What to do: Repeat the data in full. No line may differ from the original.

Task material:
# # # # #
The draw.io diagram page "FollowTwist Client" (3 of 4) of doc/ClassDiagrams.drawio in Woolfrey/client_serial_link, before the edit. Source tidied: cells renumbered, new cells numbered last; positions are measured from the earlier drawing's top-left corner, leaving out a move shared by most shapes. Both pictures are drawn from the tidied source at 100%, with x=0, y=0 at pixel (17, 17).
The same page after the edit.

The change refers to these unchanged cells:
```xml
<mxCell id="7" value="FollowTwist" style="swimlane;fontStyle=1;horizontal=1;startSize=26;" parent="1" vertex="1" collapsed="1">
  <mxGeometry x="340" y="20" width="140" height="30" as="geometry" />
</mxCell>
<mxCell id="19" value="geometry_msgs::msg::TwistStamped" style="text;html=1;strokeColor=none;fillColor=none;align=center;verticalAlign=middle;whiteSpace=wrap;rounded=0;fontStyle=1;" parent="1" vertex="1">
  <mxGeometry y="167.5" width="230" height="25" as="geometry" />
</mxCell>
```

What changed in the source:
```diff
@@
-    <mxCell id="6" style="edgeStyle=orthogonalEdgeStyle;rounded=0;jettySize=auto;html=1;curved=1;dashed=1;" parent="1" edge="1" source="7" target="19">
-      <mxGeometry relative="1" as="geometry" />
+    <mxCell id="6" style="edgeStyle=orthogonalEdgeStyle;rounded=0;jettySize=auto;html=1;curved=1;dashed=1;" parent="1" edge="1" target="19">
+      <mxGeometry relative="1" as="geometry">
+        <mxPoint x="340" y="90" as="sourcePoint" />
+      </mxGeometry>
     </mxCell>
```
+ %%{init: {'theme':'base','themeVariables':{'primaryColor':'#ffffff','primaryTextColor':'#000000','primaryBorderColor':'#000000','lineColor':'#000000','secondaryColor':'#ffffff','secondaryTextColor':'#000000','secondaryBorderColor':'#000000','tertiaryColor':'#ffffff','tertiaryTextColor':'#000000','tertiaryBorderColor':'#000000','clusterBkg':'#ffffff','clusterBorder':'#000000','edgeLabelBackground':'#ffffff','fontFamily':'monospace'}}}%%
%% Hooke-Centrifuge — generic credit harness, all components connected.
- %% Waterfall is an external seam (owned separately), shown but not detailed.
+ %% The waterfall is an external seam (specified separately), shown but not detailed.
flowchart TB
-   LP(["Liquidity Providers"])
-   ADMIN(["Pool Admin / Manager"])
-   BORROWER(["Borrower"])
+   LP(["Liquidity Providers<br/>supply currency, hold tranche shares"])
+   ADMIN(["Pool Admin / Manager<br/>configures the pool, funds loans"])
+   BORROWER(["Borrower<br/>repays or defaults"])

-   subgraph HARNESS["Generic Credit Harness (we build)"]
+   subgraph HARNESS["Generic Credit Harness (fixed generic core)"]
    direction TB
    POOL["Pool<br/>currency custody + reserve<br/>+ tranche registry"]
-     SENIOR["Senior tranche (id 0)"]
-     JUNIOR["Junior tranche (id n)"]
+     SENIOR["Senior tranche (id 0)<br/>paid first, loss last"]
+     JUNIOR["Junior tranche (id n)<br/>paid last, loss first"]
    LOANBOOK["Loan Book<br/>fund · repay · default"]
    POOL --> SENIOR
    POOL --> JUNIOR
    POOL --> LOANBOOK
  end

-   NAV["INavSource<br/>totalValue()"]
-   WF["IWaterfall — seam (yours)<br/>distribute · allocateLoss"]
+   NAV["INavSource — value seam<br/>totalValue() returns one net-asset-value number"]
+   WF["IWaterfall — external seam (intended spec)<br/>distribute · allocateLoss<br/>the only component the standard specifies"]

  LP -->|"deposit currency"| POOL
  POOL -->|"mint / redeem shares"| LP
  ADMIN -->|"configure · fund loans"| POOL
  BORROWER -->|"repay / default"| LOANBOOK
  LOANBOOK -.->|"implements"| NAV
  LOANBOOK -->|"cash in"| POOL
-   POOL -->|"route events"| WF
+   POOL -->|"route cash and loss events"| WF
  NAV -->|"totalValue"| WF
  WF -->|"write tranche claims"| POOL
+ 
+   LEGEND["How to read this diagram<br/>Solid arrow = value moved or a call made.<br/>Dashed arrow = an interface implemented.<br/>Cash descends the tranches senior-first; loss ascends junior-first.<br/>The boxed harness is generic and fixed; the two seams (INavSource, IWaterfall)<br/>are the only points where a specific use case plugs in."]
# # # # #
Response box:
The draw.io diagram page "FollowTwist Client" (3 of 4) of doc/ClassDiagrams.drawio in Woolfrey/client_serial_link, before the edit. Source tidied: cells renumbered, new cells numbered last; positions are measured from the earlier drawing's top-left corner, leaving out a move shared by most shapes. Both pictures are drawn from the tidied source at 100%, with x=0, y=0 at pixel (17, 17).
The same page after the edit.

The change refers to these unchanged cells:
```xml
<mxCell id="7" value="FollowTwist" style="swimlane;fontStyle=1;horizontal=1;startSize=26;" parent="1" vertex="1" collapsed="1">
  <mxGeometry x="340" y="20" width="140" height="30" as="geometry" />
</mxCell>
<mxCell id="19" value="geometry_msgs::msg::TwistStamped" style="text;html=1;strokeColor=none;fillColor=none;align=center;verticalAlign=middle;whiteSpace=wrap;rounded=0;fontStyle=1;" parent="1" vertex="1">
  <mxGeometry y="167.5" width="230" height="25" as="geometry" />
</mxCell>
```

What changed in the source:
```diff
@@
-    <mxCell id="6" style="edgeStyle=orthogonalEdgeStyle;rounded=0;jettySize=auto;html=1;curved=1;dashed=1;" parent="1" edge="1" source="7" target="19">
-      <mxGeometry relative="1" as="geometry" />
+    <mxCell id="6" style="edgeStyle=orthogonalEdgeStyle;rounded=0;jettySize=auto;html=1;curved=1;dashed=1;" parent="1" edge="1" target="19">
+      <mxGeometry relative="1" as="geometry">
+        <mxPoint x="340" y="90" as="sourcePoint" />
+      </mxGeometry>
     </mxCell>
```
+ %%{init: {'theme':'base','themeVariables':{'primaryColor':'#ffffff','primaryTextColor':'#000000','primaryBorderColor':'#000000','lineColor':'#000000','secondaryColor':'#ffffff','secondaryTextColor':'#000000','secondaryBorderColor':'#000000','tertiaryColor':'#ffffff','tertiaryTextColor':'#000000','tertiaryBorderColor':'#000000','clusterBkg':'#ffffff','clusterBorder':'#000000','edgeLabelBackground':'#ffffff','fontFamily':'monospace'}}}%%
%% Hooke-Centrifuge — generic credit harness, all components connected.
- %% Waterfall is an external seam (owned separately), shown but not detailed.
+ %% The waterfall is an external seam (specified separately), shown but not detailed.
flowchart TB
-   LP(["Liquidity Providers"])
-   ADMIN(["Pool Admin / Manager"])
-   BORROWER(["Borrower"])
+   LP(["Liquidity Providers<br/>supply currency, hold tranche shares"])
+   ADMIN(["Pool Admin / Manager<br/>configures the pool, funds loans"])
+   BORROWER(["Borrower<br/>repays or defaults"])

-   subgraph HARNESS["Generic Credit Harness (we build)"]
+   subgraph HARNESS["Generic Credit Harness (fixed generic core)"]
    direction TB
    POOL["Pool<br/>currency custody + reserve<br/>+ tranche registry"]
-     SENIOR["Senior tranche (id 0)"]
-     JUNIOR["Junior tranche (id n)"]
+     SENIOR["Senior tranche (id 0)<br/>paid first, loss last"]
+     JUNIOR["Junior tranche (id n)<br/>paid last, loss first"]
    LOANBOOK["Loan Book<br/>fund · repay · default"]
    POOL --> SENIOR
    POOL --> JUNIOR
    POOL --> LOANBOOK
  end

-   NAV["INavSource<br/>totalValue()"]
-   WF["IWaterfall — seam (yours)<br/>distribute · allocateLoss"]
+   NAV["INavSource — value seam<br/>totalValue() returns one net-asset-value number"]
+   WF["IWaterfall — external seam (intended spec)<br/>distribute · allocateLoss<br/>the only component the standard specifies"]

  LP -->|"deposit currency"| POOL
  POOL -->|"mint / redeem shares"| LP
  ADMIN -->|"configure · fund loans"| POOL
  BORROWER -->|"repay / default"| LOANBOOK
  LOANBOOK -.->|"implements"| NAV
  LOANBOOK -->|"cash in"| POOL
-   POOL -->|"route events"| WF
+   POOL -->|"route cash and loss events"| WF
  NAV -->|"totalValue"| WF
  WF -->|"write tranche claims"| POOL
+ 
+   LEGEND["How to read this diagram<br/>Solid arrow = value moved or a call made.<br/>Dashed arrow = an interface implemented.<br/>Cash descends the tranches senior-first; loss ascends junior-first.<br/>The boxed harness is generic and fixed; the two seams (INavSource, IWaterfall)<br/>are the only points where a specific use case plugs in."]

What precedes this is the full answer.